### WHAT IS EXPECTED
Whenever a line below holds the word "QUEUE", copy that line.

[Opening RECORDS FOR THIS EXERCISE section]

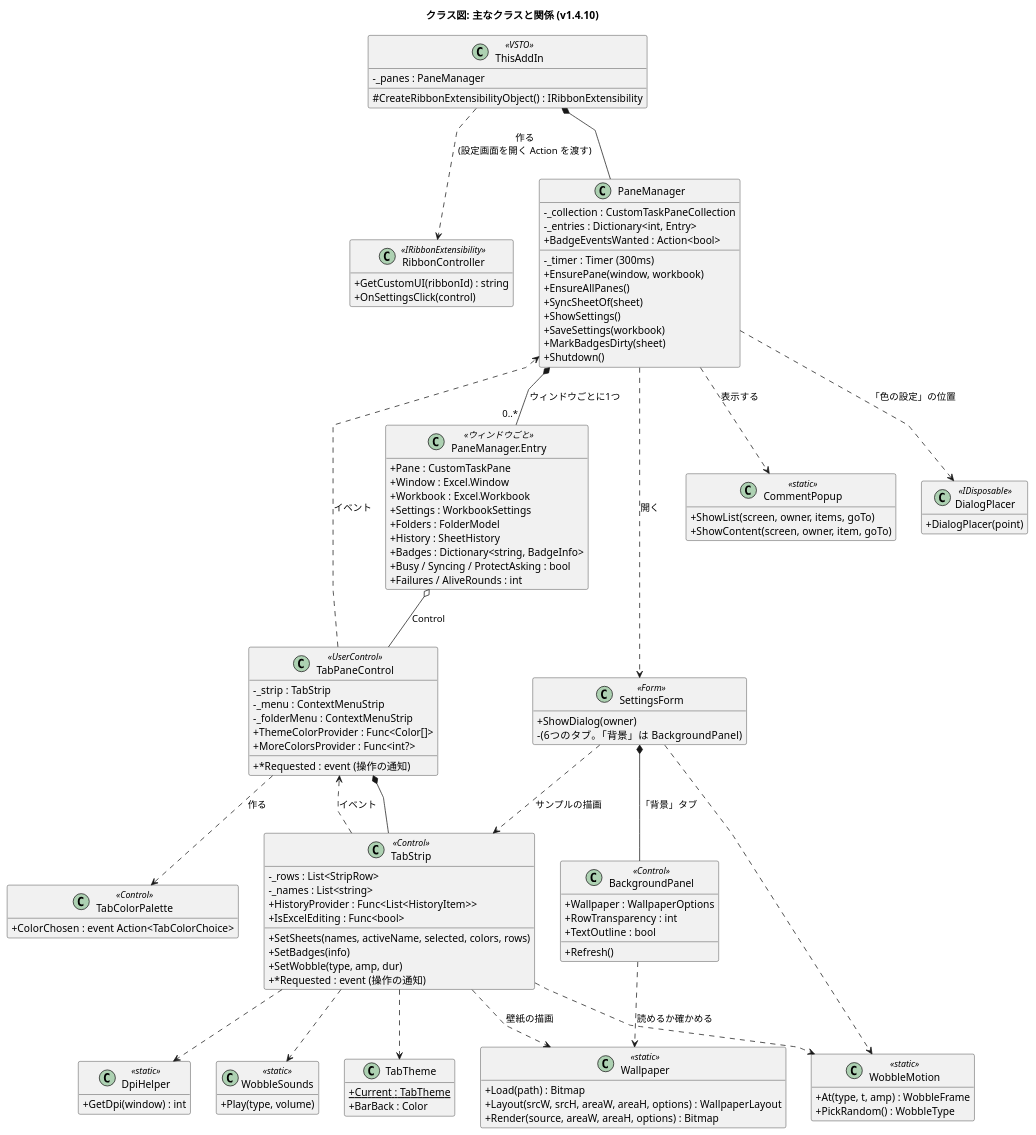
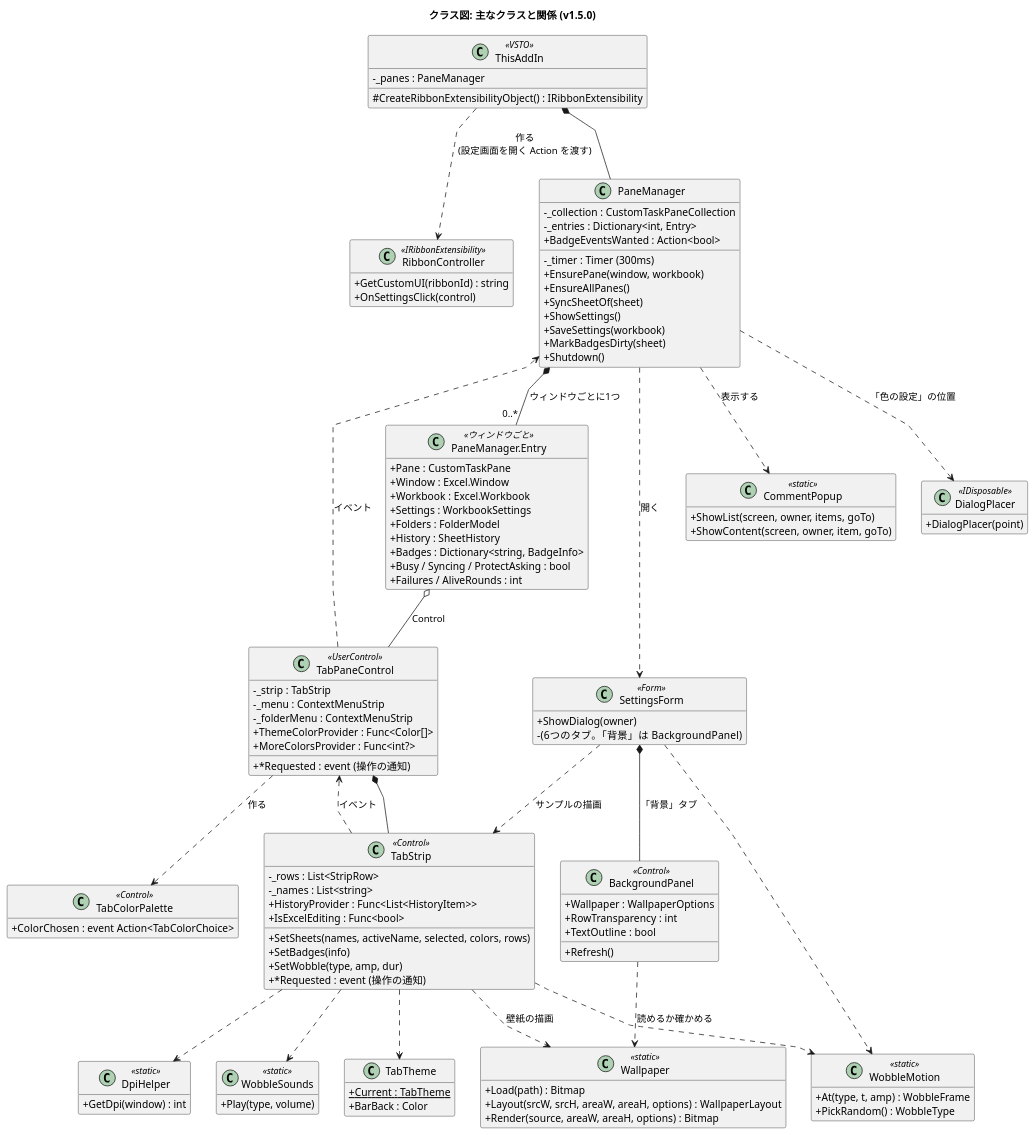
The diagram in docs/class-structure.puml (nk-taka623/VerticalSheetTabs), drawn with PlantUML before and after one commit. The commit also changed 14 other files, not shown here.

```diff
--- a/docs/class-structure.puml
+++ b/docs/class-structure.puml
@@ -1,133 +1,133 @@
 @startuml
-title クラス図: 主なクラスと関係 (v1.4.10)
+title クラス図: 主なクラスと関係 (v1.5.0)
 skinparam shadowing false
 skinparam classAttributeIconSize 0
 skinparam linetype polyline
 hide empty members
 
 class ThisAddIn <<VSTO>> {
   -_panes : PaneManager
   #CreateRibbonExtensibilityObject() : IRibbonExtensibility
 }
 
 class RibbonController <<IRibbonExtensibility>> {
   +GetCustomUI(ribbonId) : string
   +OnSettingsClick(control)
 }
 
 class PaneManager {
   -_collection : CustomTaskPaneCollection
   -_entries : Dictionary<int, Entry>
   -_timer : Timer (300ms)
   +BadgeEventsWanted : Action<bool>
   +EnsurePane(window, workbook)
   +EnsureAllPanes()
   +SyncSheetOf(sheet)
   +ShowSettings()
   +SaveSettings(workbook)
   +MarkBadgesDirty(sheet)
   +Shutdown()
 }
 
 class "PaneManager.Entry" as Entry <<ウィンドウごと>> {
   +Pane : CustomTaskPane
   +Window : Excel.Window
   +Workbook : Excel.Workbook
   +Settings : WorkbookSettings
   +Folders : FolderModel
   +History : SheetHistory
   +Badges : Dictionary<string, BadgeInfo>
   +Busy / Syncing / ProtectAsking : bool
   +Failures / AliveRounds : int
 }
 
 class TabPaneControl <<UserControl>> {
   -_strip : TabStrip
   -_menu : ContextMenuStrip
   -_folderMenu : ContextMenuStrip
   +ThemeColorProvider : Func<Color[]>
   +MoreColorsProvider : Func<int?>
   +*Requested : event (操作の通知)
 }
 
 class TabStrip <<Control>> {
   -_rows : List<StripRow>
   -_names : List<string>
   +SetSheets(names, activeName, selected, colors, rows)
   +SetBadges(info)
   +SetWobble(type, amp, dur)
   +*Requested : event (操作の通知)
   +HistoryProvider : Func<List<HistoryItem>>
   +IsExcelEditing : Func<bool>
 }
 
 class TabColorPalette <<Control>> {
   +ColorChosen : event Action<TabColorChoice>
 }
 
 class SettingsForm <<Form>> {
   +ShowDialog(owner)
   -(6つのタブ。「背景」は BackgroundPanel)
 }
 
 class BackgroundPanel <<Control>> {
   +Wallpaper : WallpaperOptions
   +RowTransparency : int
   +TextOutline : bool
   +Refresh()
 }
 
 class Wallpaper <<static>> {
   +Load(path) : Bitmap
   +Layout(srcW, srcH, areaW, areaH, options) : WallpaperLayout
   +Render(source, areaW, areaH, options) : Bitmap
 }
 
 class CommentPopup <<static>> {
   +ShowList(screen, owner, items, goTo)
   +ShowContent(screen, owner, item, goTo)
 }
 
 class DialogPlacer <<IDisposable>> {
   +DialogPlacer(point)
 }
 
 class TabTheme {
   +Current : TabTheme {static}
   +BarBack : Color
 }
 
 class DpiHelper <<static>> {
   +GetDpi(window) : int
 }
 
 class WobbleMotion <<static>> {
   +At(type, t, amp) : WobbleFrame
   +PickRandom() : WobbleType
 }
 
 class WobbleSounds <<static>> {
   +Play(type, volume)
 }
 
 ThisAddIn *-- PaneManager
 ThisAddIn ..> RibbonController : 作る\n(設定画面を開く Action を渡す)
 PaneManager *-- "0..*" Entry : ウィンドウごとに1つ
 Entry o-- TabPaneControl : Control
 TabPaneControl *-- TabStrip
 TabPaneControl ..> TabColorPalette : 作る
 TabStrip ..> TabPaneControl : イベント
 TabPaneControl ..> PaneManager : イベント
 PaneManager ..> SettingsForm : 開く
 PaneManager ..> CommentPopup : 表示する
 PaneManager ..> DialogPlacer : 「色の設定」の位置
 SettingsForm ..> TabStrip : サンプルの描画
 TabStrip ..> TabTheme
 TabStrip ..> DpiHelper
 TabStrip ..> WobbleMotion
 TabStrip ..> WobbleSounds
 SettingsForm ..> WobbleMotion
 SettingsForm *-- BackgroundPanel : 「背景」タブ
 BackgroundPanel ..> Wallpaper : 読めるか確かめる
 TabStrip ..> Wallpaper : 壁紙の描画
 @enduml
```
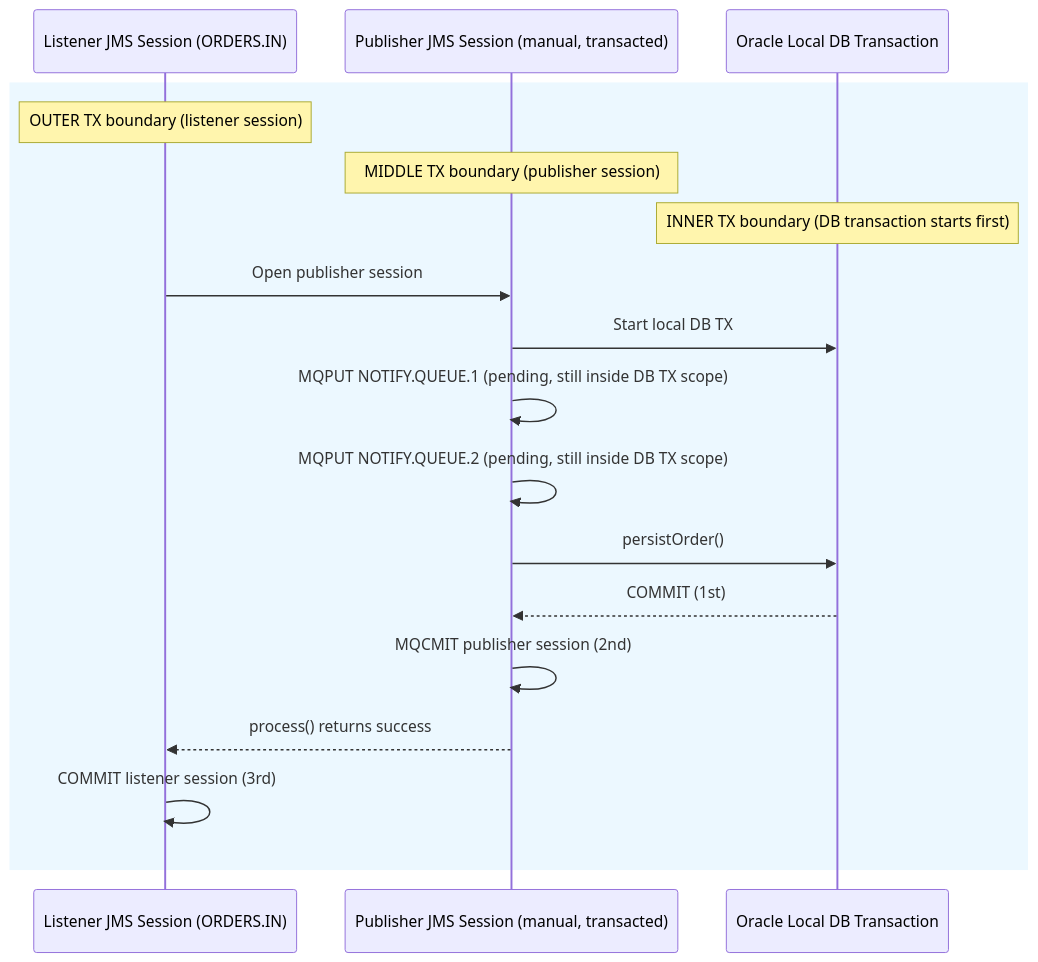
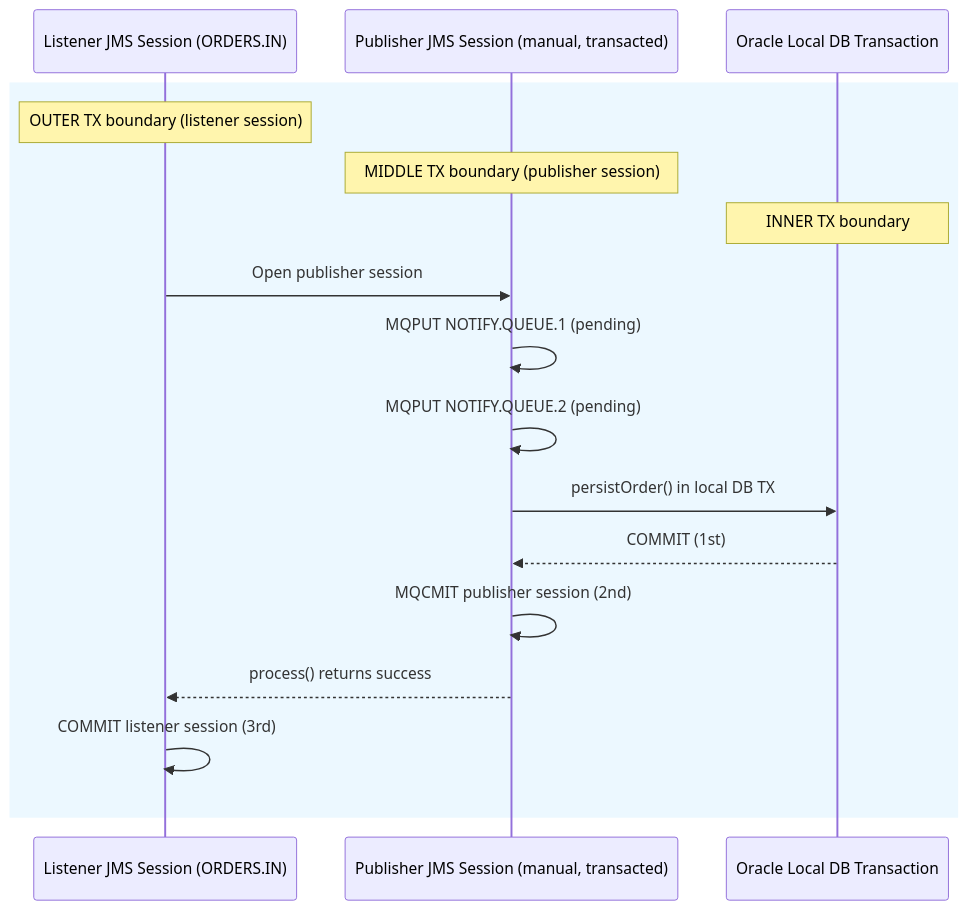
Before and after one commit to rrobetti/spring-boot-oracle-db-ibm-mq-try-confirm-cancel: the diagram in README.md, drawn with Mermaid. The commit also changed 2 other files, not shown here.

Commit message:
Simplify transaction flow: stage MQ then DB REQUIRES_NEW

````diff
--- a/README.md
+++ b/README.md
@@ -9,21 +9,20 @@
 ```mermaid
 sequenceDiagram
     participant L as Listener JMS Session (ORDERS.IN)
     participant P as Publisher JMS Session (manual, transacted)
     participant DB as Oracle Local DB Transaction
 
     rect rgb(236, 248, 255)
         Note over L: OUTER TX boundary (listener session)
         Note over P: MIDDLE TX boundary (publisher session)
-        Note over DB: INNER TX boundary (DB transaction starts first)
+        Note over DB: INNER TX boundary
         L->>P: Open publisher session
-        P->>DB: Start local DB TX
-        P->>P: MQPUT NOTIFY.QUEUE.1 (pending, still inside DB TX scope)
-        P->>P: MQPUT NOTIFY.QUEUE.2 (pending, still inside DB TX scope)
-        P->>DB: persistOrder()
+        P->>P: MQPUT NOTIFY.QUEUE.1 (pending)
+        P->>P: MQPUT NOTIFY.QUEUE.2 (pending)
+        P->>DB: persistOrder() in local DB TX
         DB-->>P: COMMIT (1st)
         P->>P: MQCMIT publisher session (2nd)
         P-->>L: process() returns success
         L->>L: COMMIT listener session (3rd)
     end
 ```
````
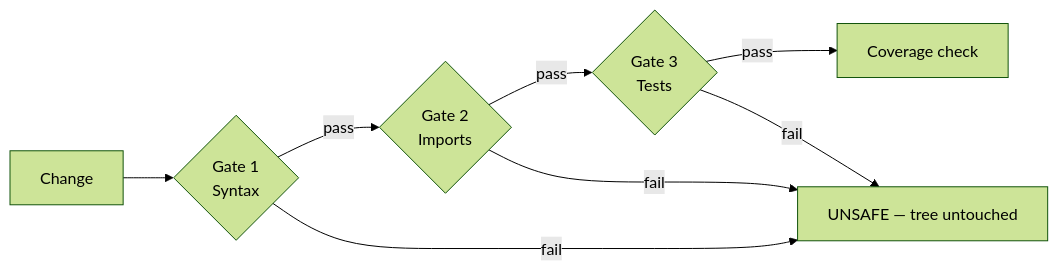
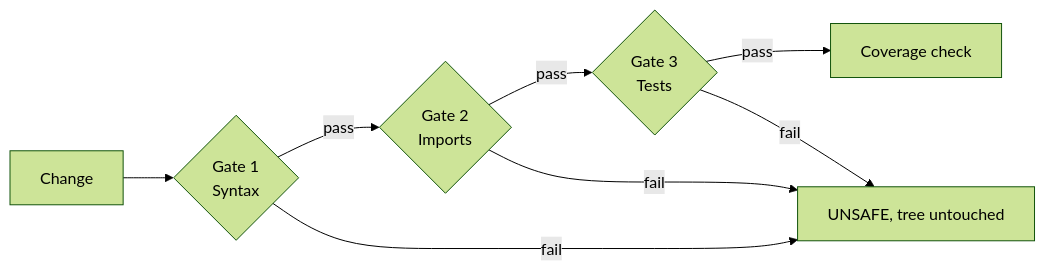
Before and after one commit to Refactron-ai/Refactron_Lib_TS: the diagram in docs/concepts/safety-model.mdx, drawn with Mermaid (forest theme). The commit also changed other lines of this file and 14 other files, not shown here.

````diff
--- a/docs/concepts/safety-model.mdx
+++ b/docs/concepts/safety-model.mdx
@@ -26,10 +26,10 @@
 ```mermaid
 flowchart LR
   Plan[Change] --> G1{Gate 1<br/>Syntax}
   G1 -- pass --> G2{Gate 2<br/>Imports}
   G2 -- pass --> G3{Gate 3<br/>Tests}
   G3 -- pass --> COV[Coverage check]
-  G1 -- fail --> Reject[UNSAFE — tree untouched]
+  G1 -- fail --> Reject[UNSAFE, tree untouched]
   G2 -- fail --> Reject
   G3 -- fail --> Reject
 ```
````
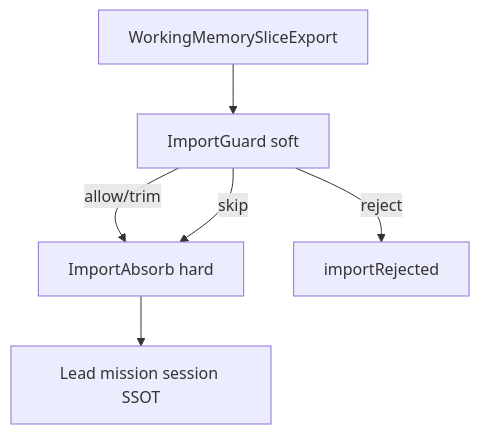
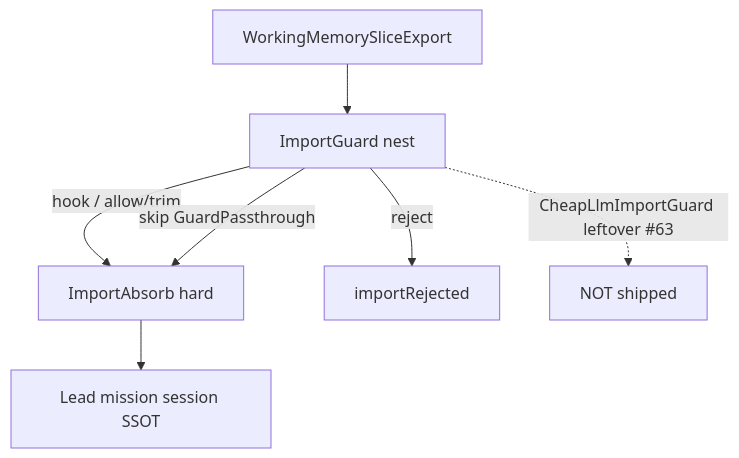
The diagram in sysml-models/outputs/session-import-case-study.md (chouswei/MemNet), drawn with Mermaid before and after one commit. The commit also changed other lines of this file and 8 other files, not shown here.

First line of the commit message:
SysML: nest ImportGuardHook vs CheapLlmImportGuard for MN-REQ-12.11 (#68)

````diff
--- a/sysml-models/outputs/session-import-case-study.md
+++ b/sysml-models/outputs/session-import-case-study.md
@@ -72,8 +80,9 @@
 ```mermaid
 flowchart TB
-  W[WorkingMemorySliceExport] --> G[ImportGuard soft]
-  G -->|allow/trim| A[ImportAbsorb hard]
+  W[WorkingMemorySliceExport] --> G[ImportGuard nest]
+  G -->|hook / allow/trim| A[ImportAbsorb hard]
   G -->|reject| X[importRejected]
-  G -->|skip| A
+  G -->|skip GuardPassthrough| A
+  G -.->|CheapLlmImportGuard leftover #63| L[NOT shipped]
   A --> Lead[Lead mission session SSOT]
 ```
````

[Closing RECORDS FOR THIS EXERCISE section]

### RESULT OF THE TASK
-        P->>P: MQPUT NOTIFY.QUEUE.1 (pending, still inside DB TX scope)
-        P->>P: MQPUT NOTIFY.QUEUE.2 (pending, still inside DB TX scope)
+        P->>P: MQPUT NOTIFY.QUEUE.1 (pending)
+        P->>P: MQPUT NOTIFY.QUEUE.2 (pending)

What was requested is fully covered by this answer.